**Action item**:
The listing that follows must be retyped exactly, without its pictures.

**Record set**:
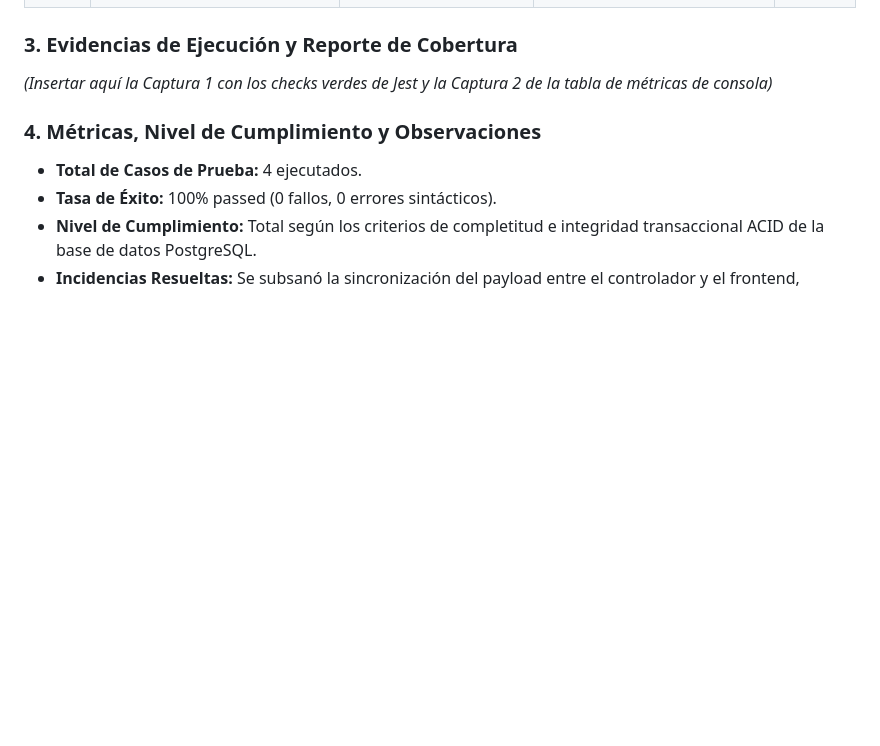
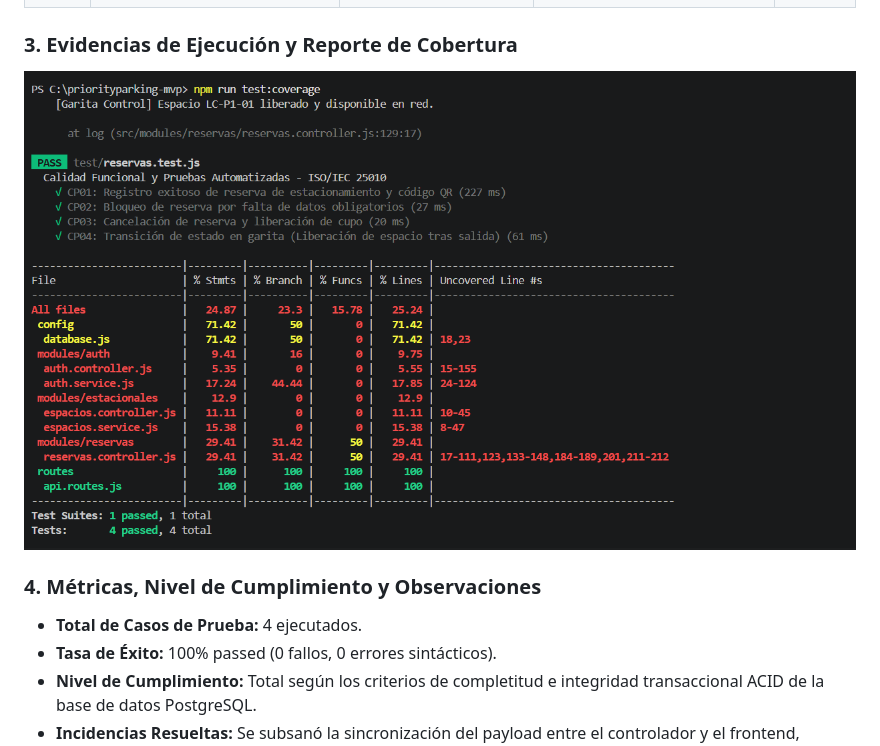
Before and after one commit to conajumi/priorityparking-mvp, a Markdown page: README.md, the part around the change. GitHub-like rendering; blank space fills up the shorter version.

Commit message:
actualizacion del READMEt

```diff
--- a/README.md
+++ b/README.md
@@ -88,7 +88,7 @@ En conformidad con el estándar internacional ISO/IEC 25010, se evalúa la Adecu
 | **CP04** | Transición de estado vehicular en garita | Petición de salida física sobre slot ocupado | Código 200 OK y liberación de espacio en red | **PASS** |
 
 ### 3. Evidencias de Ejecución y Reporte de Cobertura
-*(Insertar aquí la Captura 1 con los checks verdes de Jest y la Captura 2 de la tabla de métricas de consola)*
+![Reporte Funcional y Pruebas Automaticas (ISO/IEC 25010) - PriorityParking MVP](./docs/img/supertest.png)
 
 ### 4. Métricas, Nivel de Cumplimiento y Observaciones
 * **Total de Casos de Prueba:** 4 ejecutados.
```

**Response box**:
Before and after one commit to conajumi/priorityparking-mvp, a Markdown page: README.md, the part around the change. GitHub-like rendering; blank space fills up the shorter version.

Commit message:
actualizacion del READMEt

```diff
--- a/README.md
+++ b/README.md
@@ -88,7 +88,7 @@ En conformidad con el estándar internacional ISO/IEC 25010, se evalúa la Adecu
 | **CP04** | Transición de estado vehicular en garita | Petición de salida física sobre slot ocupado | Código 200 OK y liberación de espacio en red | **PASS** |
 
 ### 3. Evidencias de Ejecución y Reporte de Cobertura
-*(Insertar aquí la Captura 1 con los checks verdes de Jest y la Captura 2 de la tabla de métricas de consola)*
+![Reporte Funcional y Pruebas Automaticas (ISO/IEC 25010) - PriorityParking MVP](./docs/img/supertest.png)
 
 ### 4. Métricas, Nivel de Cumplimiento y Observaciones
 * **Total de Casos de Prueba:** 4 ejecutados.
```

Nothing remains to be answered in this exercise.